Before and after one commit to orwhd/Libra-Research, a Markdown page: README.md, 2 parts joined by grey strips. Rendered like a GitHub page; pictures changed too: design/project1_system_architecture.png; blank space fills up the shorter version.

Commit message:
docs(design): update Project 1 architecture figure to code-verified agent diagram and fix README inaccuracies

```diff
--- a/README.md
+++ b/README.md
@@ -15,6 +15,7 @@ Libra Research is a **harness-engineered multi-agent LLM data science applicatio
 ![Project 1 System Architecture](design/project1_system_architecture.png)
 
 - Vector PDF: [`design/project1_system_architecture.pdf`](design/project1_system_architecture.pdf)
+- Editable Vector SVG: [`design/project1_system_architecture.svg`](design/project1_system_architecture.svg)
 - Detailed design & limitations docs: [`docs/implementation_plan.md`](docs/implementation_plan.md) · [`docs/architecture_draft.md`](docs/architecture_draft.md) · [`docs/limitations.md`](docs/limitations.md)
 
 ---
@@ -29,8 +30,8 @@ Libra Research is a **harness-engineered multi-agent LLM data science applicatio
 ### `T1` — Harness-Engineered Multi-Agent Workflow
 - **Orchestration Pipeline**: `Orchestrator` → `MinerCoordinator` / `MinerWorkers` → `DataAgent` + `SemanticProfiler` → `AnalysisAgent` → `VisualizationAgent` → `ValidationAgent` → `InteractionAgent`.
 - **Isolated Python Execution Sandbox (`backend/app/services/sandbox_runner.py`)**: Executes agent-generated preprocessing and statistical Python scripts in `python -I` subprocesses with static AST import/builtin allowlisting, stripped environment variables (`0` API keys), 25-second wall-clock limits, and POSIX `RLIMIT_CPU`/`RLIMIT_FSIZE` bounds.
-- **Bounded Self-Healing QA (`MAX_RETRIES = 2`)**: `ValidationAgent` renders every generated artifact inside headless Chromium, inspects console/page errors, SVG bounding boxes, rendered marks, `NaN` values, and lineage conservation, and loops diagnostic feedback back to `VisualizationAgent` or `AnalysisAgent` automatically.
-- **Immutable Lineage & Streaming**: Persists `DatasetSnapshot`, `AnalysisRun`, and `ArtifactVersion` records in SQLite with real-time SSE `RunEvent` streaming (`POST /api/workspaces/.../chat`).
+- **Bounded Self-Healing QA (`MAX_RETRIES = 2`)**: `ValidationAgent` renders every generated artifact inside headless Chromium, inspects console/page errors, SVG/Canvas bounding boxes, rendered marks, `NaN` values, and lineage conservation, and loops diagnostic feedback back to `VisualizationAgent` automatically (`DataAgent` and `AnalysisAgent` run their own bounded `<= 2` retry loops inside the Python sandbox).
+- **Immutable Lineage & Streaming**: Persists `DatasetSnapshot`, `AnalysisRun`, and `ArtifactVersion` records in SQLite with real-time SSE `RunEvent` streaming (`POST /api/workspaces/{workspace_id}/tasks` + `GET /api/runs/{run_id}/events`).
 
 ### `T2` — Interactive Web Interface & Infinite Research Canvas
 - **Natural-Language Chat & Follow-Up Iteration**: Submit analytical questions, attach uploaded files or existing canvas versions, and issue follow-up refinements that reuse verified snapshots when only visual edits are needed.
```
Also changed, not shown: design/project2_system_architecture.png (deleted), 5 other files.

******************************

• What you will do:
Reproduce all lines from the records above that include the word "design".

• Finished task:
Before and after one commit to orwhd/Libra-Research, a Markdown page: README.md, 2 parts joined by grey strips. Rendered like a GitHub page; pictures changed too: design/project1_system_architecture.png; blank space fills up the shorter version.
docs(design): update Project 1 architecture figure to code-verified agent diagram and fix README inaccuracies
 ![Project 1 System Architecture](design/project1_system_architecture.png)
 - Vector PDF: [`design/project1_system_architecture.pdf`](design/project1_system_architecture.pdf)
+- Editable Vector SVG: [`design/project1_system_architecture.svg`](design/project1_system_architecture.svg)
 - Detailed design & limitations docs: [`docs/implementation_plan.md`](docs/implementation_plan.md) · [`docs/architecture_draft.md`](docs/architecture_draft.md) · [`docs/limitations.md`](docs/limitations.md)
Also changed, not shown: design/project2_system_architecture.png (deleted), 5 other files.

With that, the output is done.